• _Aim of the task_
Word by word and line by line, write out all of the records.

• _Given entries_
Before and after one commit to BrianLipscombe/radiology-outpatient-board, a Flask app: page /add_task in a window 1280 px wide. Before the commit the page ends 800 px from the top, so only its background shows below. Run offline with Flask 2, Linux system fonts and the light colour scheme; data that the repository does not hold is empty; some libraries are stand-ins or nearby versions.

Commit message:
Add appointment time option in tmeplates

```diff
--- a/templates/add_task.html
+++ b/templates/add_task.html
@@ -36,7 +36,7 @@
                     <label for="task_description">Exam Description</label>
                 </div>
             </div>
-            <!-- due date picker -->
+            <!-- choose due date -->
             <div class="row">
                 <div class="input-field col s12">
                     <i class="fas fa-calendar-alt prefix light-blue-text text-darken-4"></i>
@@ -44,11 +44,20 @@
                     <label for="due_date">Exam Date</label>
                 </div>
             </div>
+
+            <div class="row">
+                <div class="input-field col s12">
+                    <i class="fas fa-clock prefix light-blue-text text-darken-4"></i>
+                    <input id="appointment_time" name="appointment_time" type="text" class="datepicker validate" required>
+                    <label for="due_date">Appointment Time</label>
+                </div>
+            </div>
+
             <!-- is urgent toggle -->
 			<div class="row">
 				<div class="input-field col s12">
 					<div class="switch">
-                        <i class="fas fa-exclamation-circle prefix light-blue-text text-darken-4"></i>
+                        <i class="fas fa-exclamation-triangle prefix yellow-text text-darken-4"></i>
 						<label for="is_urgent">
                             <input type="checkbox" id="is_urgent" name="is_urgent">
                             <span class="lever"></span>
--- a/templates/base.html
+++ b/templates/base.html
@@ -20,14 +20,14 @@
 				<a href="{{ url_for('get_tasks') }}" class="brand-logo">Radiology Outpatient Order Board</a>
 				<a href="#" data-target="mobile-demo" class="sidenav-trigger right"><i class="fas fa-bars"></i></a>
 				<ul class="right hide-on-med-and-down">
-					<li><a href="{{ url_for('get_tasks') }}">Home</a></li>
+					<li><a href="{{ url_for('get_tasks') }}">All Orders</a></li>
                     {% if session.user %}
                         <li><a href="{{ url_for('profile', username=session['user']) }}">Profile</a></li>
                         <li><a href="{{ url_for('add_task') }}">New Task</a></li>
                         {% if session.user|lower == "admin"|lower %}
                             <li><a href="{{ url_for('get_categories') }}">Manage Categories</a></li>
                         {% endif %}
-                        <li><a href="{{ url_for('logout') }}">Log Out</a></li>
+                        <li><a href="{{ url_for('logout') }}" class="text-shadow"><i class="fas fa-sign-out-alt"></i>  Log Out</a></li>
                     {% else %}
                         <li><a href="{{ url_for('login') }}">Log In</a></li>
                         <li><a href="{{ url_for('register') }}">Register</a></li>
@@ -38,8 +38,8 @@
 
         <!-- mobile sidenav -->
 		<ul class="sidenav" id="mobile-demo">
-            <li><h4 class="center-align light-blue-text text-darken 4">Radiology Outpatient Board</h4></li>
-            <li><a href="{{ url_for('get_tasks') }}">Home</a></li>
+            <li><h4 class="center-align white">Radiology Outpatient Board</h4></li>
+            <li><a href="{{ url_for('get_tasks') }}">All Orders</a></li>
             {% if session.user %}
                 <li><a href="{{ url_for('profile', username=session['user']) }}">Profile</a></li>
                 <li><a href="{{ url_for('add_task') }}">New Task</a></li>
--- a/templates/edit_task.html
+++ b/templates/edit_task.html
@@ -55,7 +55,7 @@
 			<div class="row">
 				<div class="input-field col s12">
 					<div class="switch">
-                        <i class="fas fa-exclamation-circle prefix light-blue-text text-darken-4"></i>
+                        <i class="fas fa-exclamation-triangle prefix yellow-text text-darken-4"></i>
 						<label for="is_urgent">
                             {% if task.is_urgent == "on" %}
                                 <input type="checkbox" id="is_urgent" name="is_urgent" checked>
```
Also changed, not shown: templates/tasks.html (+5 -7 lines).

• _Your response_
Before and after one commit to BrianLipscombe/radiology-outpatient-board, a Flask app: page /add_task in a window 1280 px wide. Before the commit the page ends 800 px from the top, so only its background shows below. Run offline with Flask 2, Linux system fonts and the light colour scheme; data that the repository does not hold is empty; some libraries are stand-ins or nearby versions.

Commit message:
Add appointment time option in tmeplates

```diff
--- a/templates/add_task.html
+++ b/templates/add_task.html
@@ -36,7 +36,7 @@
                     <label for="task_description">Exam Description</label>
                 </div>
             </div>
-            <!-- due date picker -->
+            <!-- choose due date -->
             <div class="row">
                 <div class="input-field col s12">
                     <i class="fas fa-calendar-alt prefix light-blue-text text-darken-4"></i>
@@ -44,11 +44,20 @@
                     <label for="due_date">Exam Date</label>
                 </div>
             </div>
+
+            <div class="row">
+                <div class="input-field col s12">
+                    <i class="fas fa-clock prefix light-blue-text text-darken-4"></i>
+                    <input id="appointment_time" name="appointment_time" type="text" class="datepicker validate" required>
+                    <label for="due_date">Appointment Time</label>
+                </div>
+            </div>
+
             <!-- is urgent toggle -->
 			<div class="row">
 				<div class="input-field col s12">
 					<div class="switch">
-                        <i class="fas fa-exclamation-circle prefix light-blue-text text-darken-4"></i>
+                        <i class="fas fa-exclamation-triangle prefix yellow-text text-darken-4"></i>
 						<label for="is_urgent">
                             <input type="checkbox" id="is_urgent" name="is_urgent">
                             <span class="lever"></span>
--- a/templates/base.html
+++ b/templates/base.html
@@ -20,14 +20,14 @@
 				<a href="{{ url_for('get_tasks') }}" class="brand-logo">Radiology Outpatient Order Board</a>
 				<a href="#" data-target="mobile-demo" class="sidenav-trigger right"><i class="fas fa-bars"></i></a>
 				<ul class="right hide-on-med-and-down">
-					<li><a href="{{ url_for('get_tasks') }}">Home</a></li>
+					<li><a href="{{ url_for('get_tasks') }}">All Orders</a></li>
                     {% if session.user %}
                         <li><a href="{{ url_for('profile', username=session['user']) }}">Profile</a></li>
                         <li><a href="{{ url_for('add_task') }}">New Task</a></li>
                         {% if session.user|lower == "admin"|lower %}
                             <li><a href="{{ url_for('get_categories') }}">Manage Categories</a></li>
                         {% endif %}
-                        <li><a href="{{ url_for('logout') }}">Log Out</a></li>
+                        <li><a href="{{ url_for('logout') }}" class="text-shadow"><i class="fas fa-sign-out-alt"></i>  Log Out</a></li>
                     {% else %}
                         <li><a href="{{ url_for('login') }}">Log In</a></li>
                         <li><a href="{{ url_for('register') }}">Register</a></li>
@@ -38,8 +38,8 @@
 
         <!-- mobile sidenav -->
 		<ul class="sidenav" id="mobile-demo">
-            <li><h4 class="center-align light-blue-text text-darken 4">Radiology Outpatient Board</h4></li>
-            <li><a href="{{ url_for('get_tasks') }}">Home</a></li>
+            <li><h4 class="center-align white">Radiology Outpatient Board</h4></li>
+            <li><a href="{{ url_for('get_tasks') }}">All Orders</a></li>
             {% if session.user %}
                 <li><a href="{{ url_for('profile', username=session['user']) }}">Profile</a></li>
                 <li><a href="{{ url_for('add_task') }}">New Task</a></li>
--- a/templates/edit_task.html
+++ b/templates/edit_task.html
@@ -55,7 +55,7 @@
 			<div class="row">
 				<div class="input-field col s12">
 					<div class="switch">
-                        <i class="fas fa-exclamation-circle prefix light-blue-text text-darken-4"></i>
+                        <i class="fas fa-exclamation-triangle prefix yellow-text text-darken-4"></i>
 						<label for="is_urgent">
                             {% if task.is_urgent == "on" %}
                                 <input type="checkbox" id="is_urgent" name="is_urgent" checked>
```
Also changed, not shown: templates/tasks.html (+5 -7 lines).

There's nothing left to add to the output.